* AIM OF THE TASK:
Once every line below with "index" has been counted, state the total and nothing else.

*** MATERIAL SUPPLIED Section Begins ***

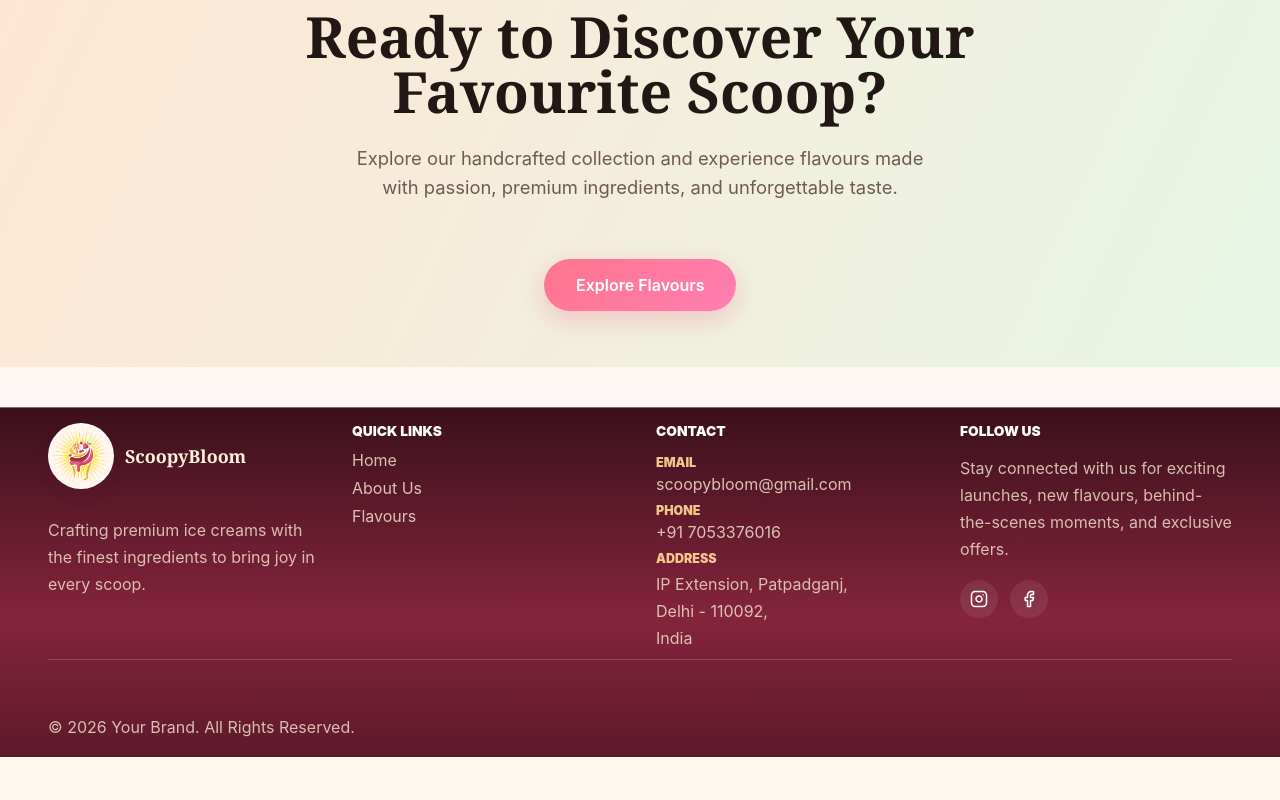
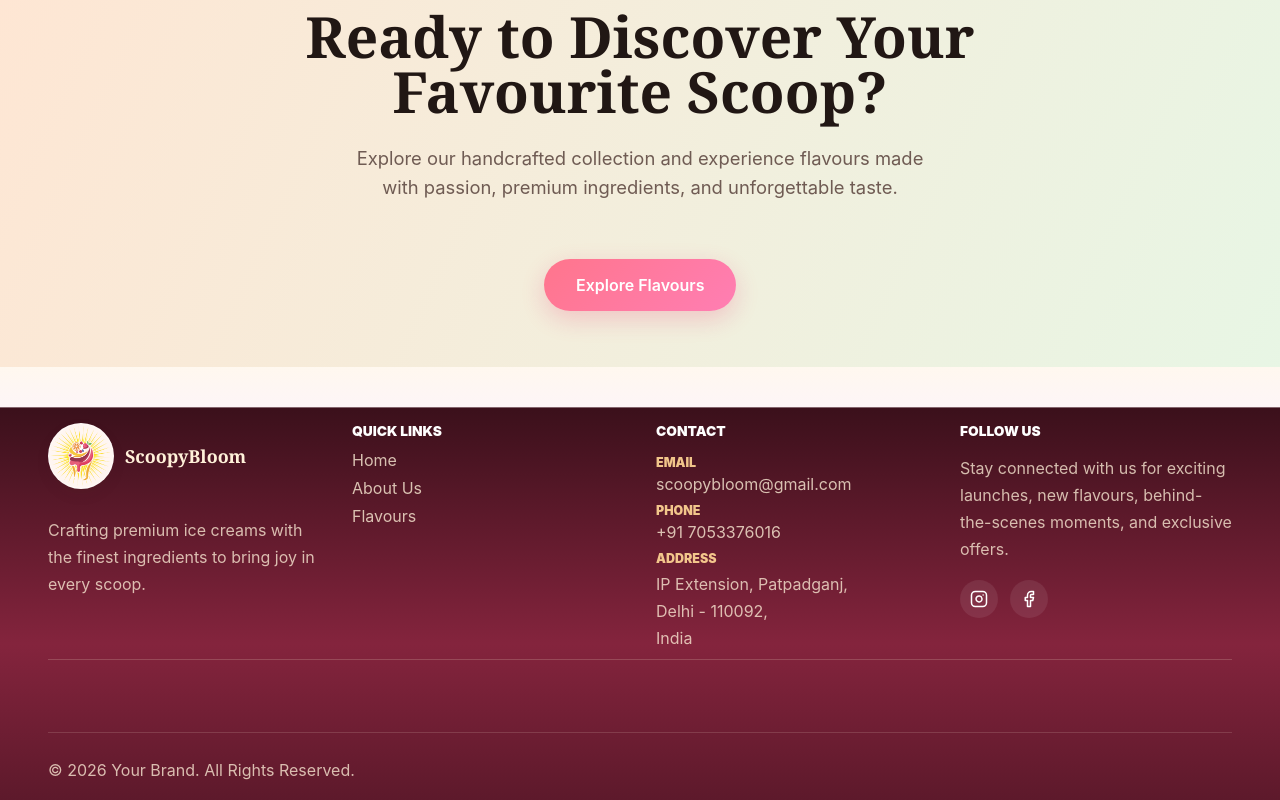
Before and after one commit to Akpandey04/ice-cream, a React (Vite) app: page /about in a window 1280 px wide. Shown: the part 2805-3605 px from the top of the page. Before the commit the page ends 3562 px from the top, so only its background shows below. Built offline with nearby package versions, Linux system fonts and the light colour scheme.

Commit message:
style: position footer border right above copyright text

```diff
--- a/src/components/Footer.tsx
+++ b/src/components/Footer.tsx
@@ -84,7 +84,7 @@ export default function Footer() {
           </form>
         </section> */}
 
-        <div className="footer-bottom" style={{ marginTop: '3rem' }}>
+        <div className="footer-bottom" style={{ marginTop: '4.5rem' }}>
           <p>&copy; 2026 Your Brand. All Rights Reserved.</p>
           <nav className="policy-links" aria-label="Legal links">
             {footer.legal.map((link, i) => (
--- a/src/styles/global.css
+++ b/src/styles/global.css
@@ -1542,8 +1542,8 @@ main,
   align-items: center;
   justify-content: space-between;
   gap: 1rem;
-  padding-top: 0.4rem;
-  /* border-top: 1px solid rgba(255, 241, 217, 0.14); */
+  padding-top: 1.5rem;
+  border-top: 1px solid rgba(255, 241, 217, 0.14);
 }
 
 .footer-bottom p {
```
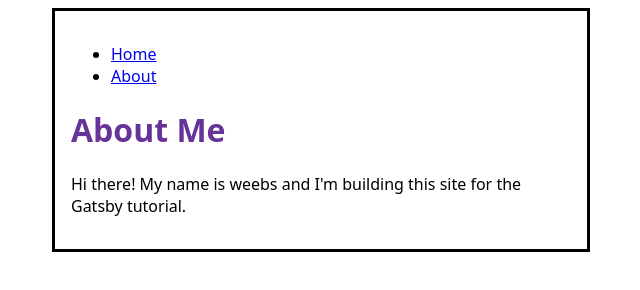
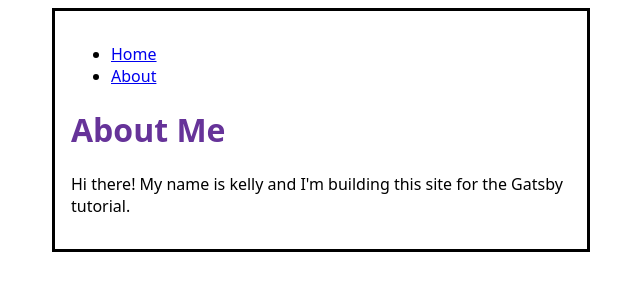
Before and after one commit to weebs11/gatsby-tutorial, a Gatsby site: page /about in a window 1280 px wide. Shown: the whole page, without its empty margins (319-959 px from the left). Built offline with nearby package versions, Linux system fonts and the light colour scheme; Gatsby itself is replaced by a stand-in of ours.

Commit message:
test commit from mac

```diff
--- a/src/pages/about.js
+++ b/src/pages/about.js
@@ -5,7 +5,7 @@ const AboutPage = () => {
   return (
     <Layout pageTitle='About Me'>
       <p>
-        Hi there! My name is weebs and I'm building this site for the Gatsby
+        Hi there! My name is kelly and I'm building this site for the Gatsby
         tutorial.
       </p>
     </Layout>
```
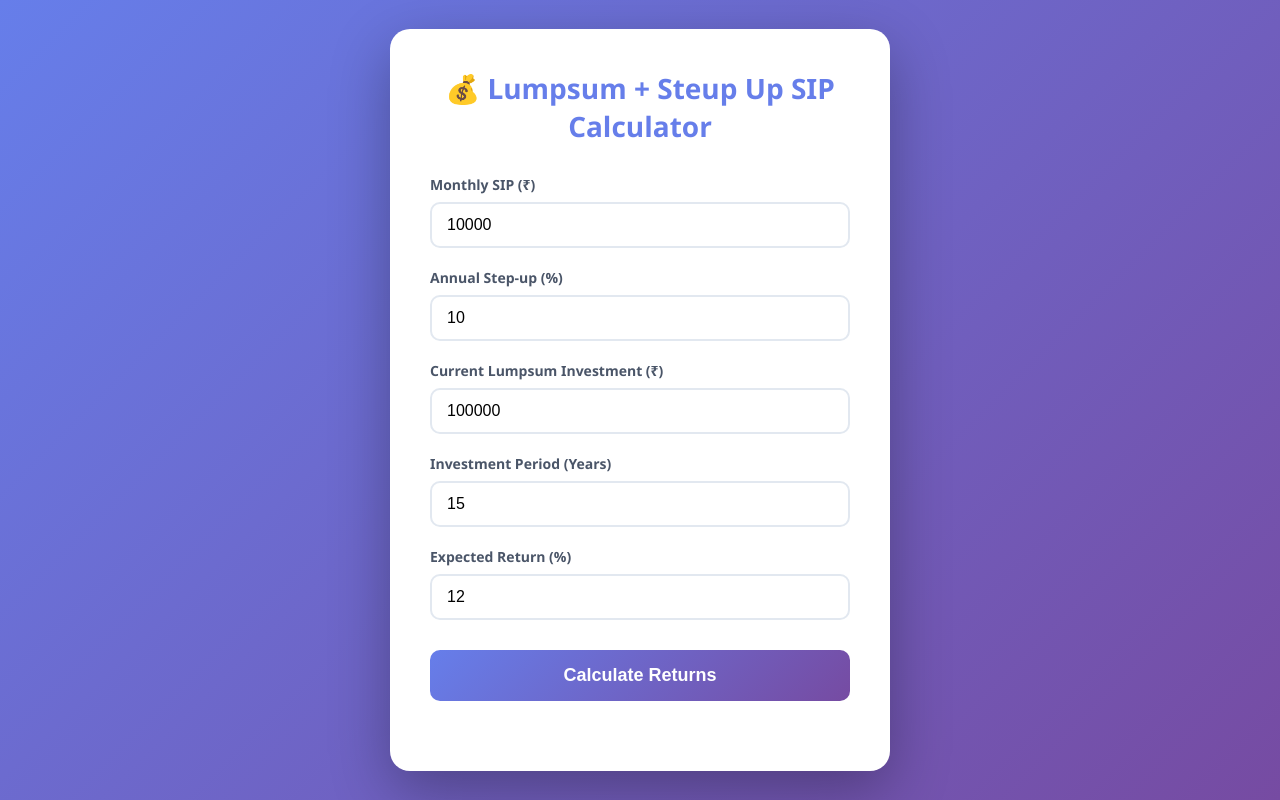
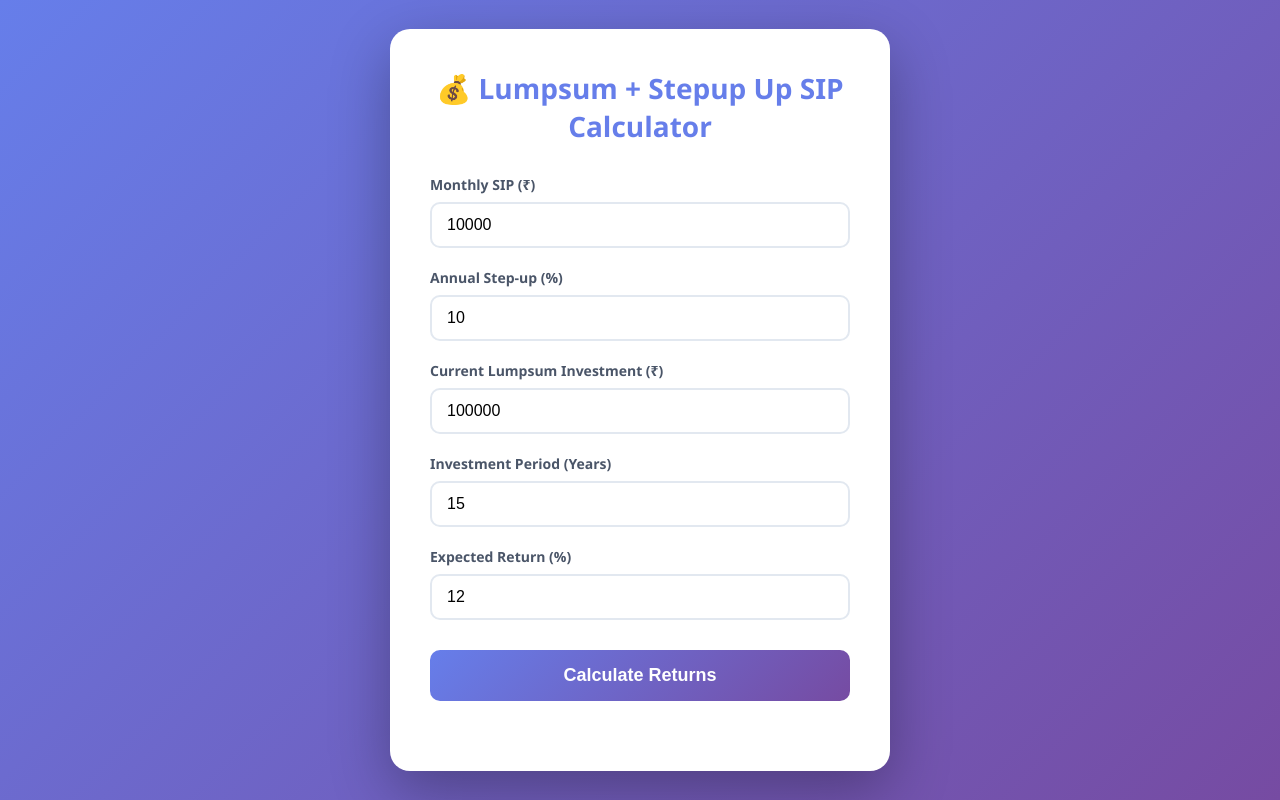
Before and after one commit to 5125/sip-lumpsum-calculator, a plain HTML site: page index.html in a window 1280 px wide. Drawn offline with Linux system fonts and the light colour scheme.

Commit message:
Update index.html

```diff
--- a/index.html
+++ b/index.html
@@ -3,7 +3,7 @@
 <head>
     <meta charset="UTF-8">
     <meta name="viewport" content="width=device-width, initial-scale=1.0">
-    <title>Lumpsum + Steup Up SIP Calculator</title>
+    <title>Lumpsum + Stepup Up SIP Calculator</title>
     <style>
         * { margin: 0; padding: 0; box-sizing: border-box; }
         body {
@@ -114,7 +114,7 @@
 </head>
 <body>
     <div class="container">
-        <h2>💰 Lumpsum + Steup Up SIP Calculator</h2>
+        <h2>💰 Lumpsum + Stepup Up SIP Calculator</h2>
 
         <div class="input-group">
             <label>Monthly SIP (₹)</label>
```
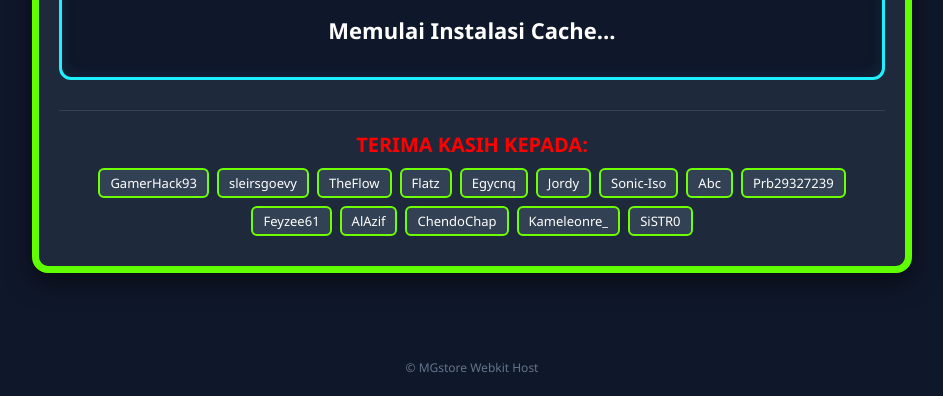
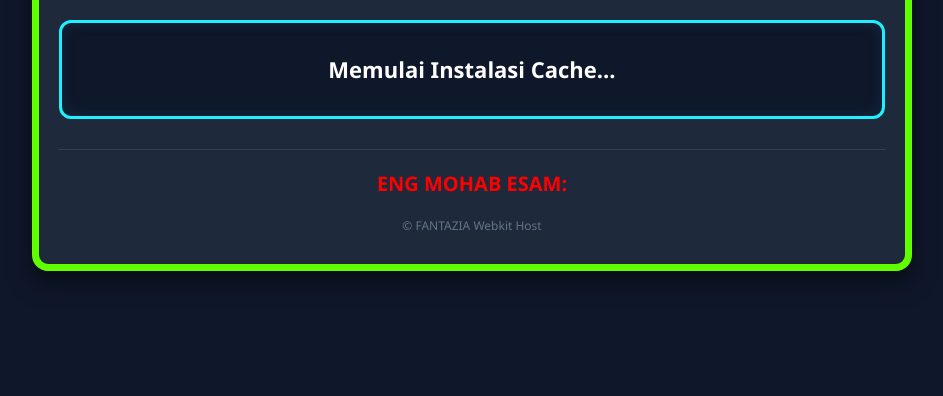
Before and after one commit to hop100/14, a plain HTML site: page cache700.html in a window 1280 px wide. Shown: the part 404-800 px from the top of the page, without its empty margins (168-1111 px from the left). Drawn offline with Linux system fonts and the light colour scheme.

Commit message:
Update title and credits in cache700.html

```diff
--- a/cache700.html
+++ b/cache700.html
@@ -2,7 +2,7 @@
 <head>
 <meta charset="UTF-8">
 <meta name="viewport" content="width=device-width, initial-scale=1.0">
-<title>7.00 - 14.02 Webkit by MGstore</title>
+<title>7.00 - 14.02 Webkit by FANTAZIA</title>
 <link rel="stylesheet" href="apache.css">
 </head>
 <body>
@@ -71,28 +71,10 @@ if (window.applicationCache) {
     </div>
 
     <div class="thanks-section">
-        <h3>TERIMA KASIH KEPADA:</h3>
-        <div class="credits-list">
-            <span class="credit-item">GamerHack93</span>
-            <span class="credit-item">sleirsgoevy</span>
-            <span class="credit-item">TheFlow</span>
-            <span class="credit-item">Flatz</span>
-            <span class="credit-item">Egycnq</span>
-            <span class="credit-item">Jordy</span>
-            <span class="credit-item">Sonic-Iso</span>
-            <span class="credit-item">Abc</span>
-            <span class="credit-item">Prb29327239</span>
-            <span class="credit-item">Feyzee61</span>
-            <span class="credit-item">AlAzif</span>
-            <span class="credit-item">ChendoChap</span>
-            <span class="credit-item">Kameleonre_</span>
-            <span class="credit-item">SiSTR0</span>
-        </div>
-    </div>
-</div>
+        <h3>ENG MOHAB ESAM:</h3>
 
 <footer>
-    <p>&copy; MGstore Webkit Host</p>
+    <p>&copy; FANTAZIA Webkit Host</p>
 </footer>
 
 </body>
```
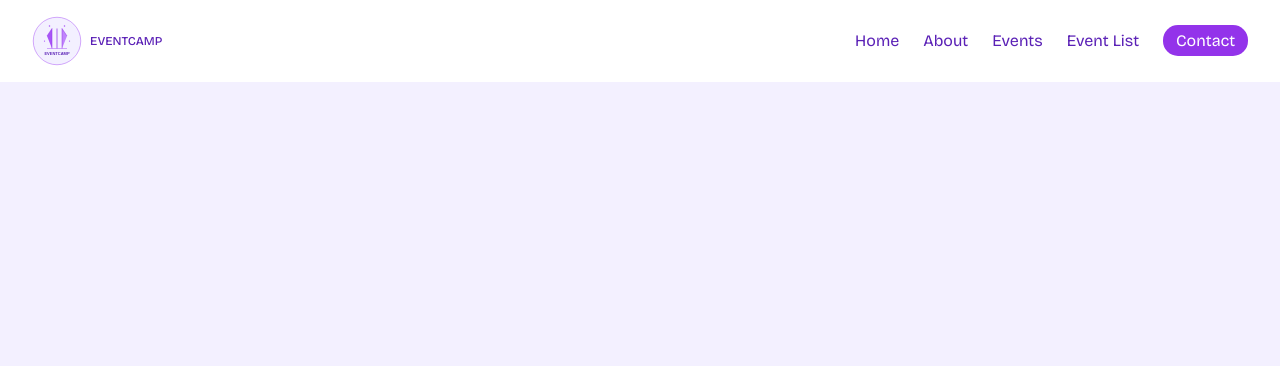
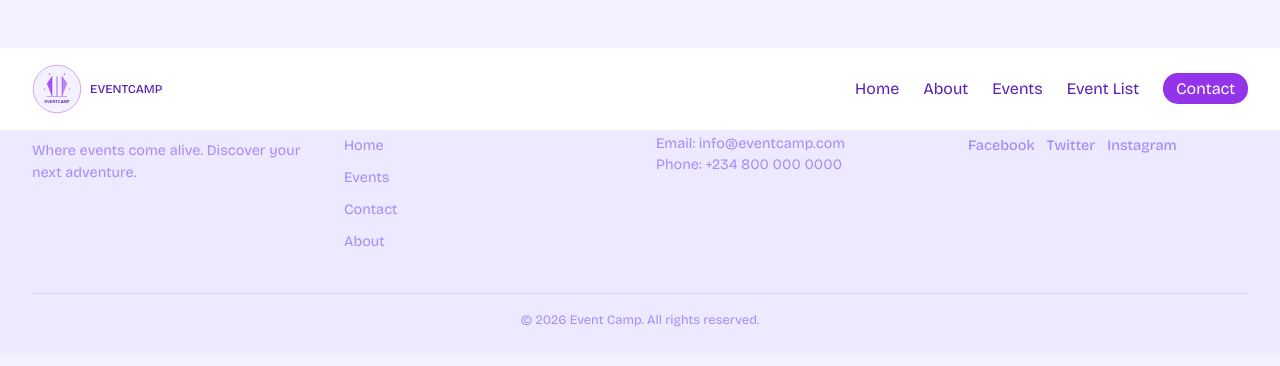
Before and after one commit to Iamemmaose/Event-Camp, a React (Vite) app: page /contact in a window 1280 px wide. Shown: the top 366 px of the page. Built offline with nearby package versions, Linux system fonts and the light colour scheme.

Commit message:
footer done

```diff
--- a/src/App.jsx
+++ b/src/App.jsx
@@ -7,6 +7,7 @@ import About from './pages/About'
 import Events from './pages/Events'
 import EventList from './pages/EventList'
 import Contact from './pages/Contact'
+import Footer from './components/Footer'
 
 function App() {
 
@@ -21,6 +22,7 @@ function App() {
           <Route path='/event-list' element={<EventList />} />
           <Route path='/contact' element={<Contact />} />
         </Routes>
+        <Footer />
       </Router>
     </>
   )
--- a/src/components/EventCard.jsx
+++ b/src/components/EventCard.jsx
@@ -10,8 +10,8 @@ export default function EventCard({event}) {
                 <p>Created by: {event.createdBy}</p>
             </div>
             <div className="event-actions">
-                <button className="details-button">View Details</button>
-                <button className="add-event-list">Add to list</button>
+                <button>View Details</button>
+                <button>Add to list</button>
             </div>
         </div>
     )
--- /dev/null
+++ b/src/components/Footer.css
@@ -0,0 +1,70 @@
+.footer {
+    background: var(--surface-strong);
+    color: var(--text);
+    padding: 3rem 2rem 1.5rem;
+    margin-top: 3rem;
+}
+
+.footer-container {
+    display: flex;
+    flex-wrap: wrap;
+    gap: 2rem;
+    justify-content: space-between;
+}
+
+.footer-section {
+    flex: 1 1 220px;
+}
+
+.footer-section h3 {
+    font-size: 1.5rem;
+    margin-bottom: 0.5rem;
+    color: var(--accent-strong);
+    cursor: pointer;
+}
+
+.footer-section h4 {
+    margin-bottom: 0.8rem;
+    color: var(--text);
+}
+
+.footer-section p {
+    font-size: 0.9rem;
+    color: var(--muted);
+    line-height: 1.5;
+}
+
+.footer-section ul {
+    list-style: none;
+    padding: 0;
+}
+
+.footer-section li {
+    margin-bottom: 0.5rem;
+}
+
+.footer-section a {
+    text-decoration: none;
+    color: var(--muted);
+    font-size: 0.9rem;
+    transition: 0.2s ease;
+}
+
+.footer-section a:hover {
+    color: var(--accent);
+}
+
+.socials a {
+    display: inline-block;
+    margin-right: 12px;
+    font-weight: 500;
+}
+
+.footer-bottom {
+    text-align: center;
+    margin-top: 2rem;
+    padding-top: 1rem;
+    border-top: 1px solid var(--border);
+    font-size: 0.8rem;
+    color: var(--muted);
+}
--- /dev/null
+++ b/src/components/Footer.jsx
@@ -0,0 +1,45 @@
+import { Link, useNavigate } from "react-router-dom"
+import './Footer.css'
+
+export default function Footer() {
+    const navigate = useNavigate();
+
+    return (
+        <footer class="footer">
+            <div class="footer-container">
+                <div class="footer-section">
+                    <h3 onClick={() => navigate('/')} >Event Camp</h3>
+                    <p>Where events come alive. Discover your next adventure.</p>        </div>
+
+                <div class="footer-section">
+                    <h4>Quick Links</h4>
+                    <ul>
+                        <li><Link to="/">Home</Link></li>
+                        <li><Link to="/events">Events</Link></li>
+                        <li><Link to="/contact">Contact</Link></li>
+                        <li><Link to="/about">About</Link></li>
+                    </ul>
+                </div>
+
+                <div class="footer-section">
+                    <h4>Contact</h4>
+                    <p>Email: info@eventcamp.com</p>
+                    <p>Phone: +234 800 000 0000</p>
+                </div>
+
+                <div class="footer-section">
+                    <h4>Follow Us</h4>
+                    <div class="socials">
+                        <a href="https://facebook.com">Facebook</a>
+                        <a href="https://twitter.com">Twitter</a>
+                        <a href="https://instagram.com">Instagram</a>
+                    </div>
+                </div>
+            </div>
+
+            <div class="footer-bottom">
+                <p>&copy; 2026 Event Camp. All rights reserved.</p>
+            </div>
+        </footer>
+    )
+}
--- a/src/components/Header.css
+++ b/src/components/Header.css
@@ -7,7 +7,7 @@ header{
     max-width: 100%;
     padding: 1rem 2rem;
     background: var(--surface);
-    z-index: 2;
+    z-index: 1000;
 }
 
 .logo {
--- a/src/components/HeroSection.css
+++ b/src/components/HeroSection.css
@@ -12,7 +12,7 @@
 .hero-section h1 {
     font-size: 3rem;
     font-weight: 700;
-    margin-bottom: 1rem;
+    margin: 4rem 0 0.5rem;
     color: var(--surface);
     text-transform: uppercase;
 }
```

*** MATERIAL SUPPLIED Section Ends ***

* SOLUTION TO THIS EXERCISE:
6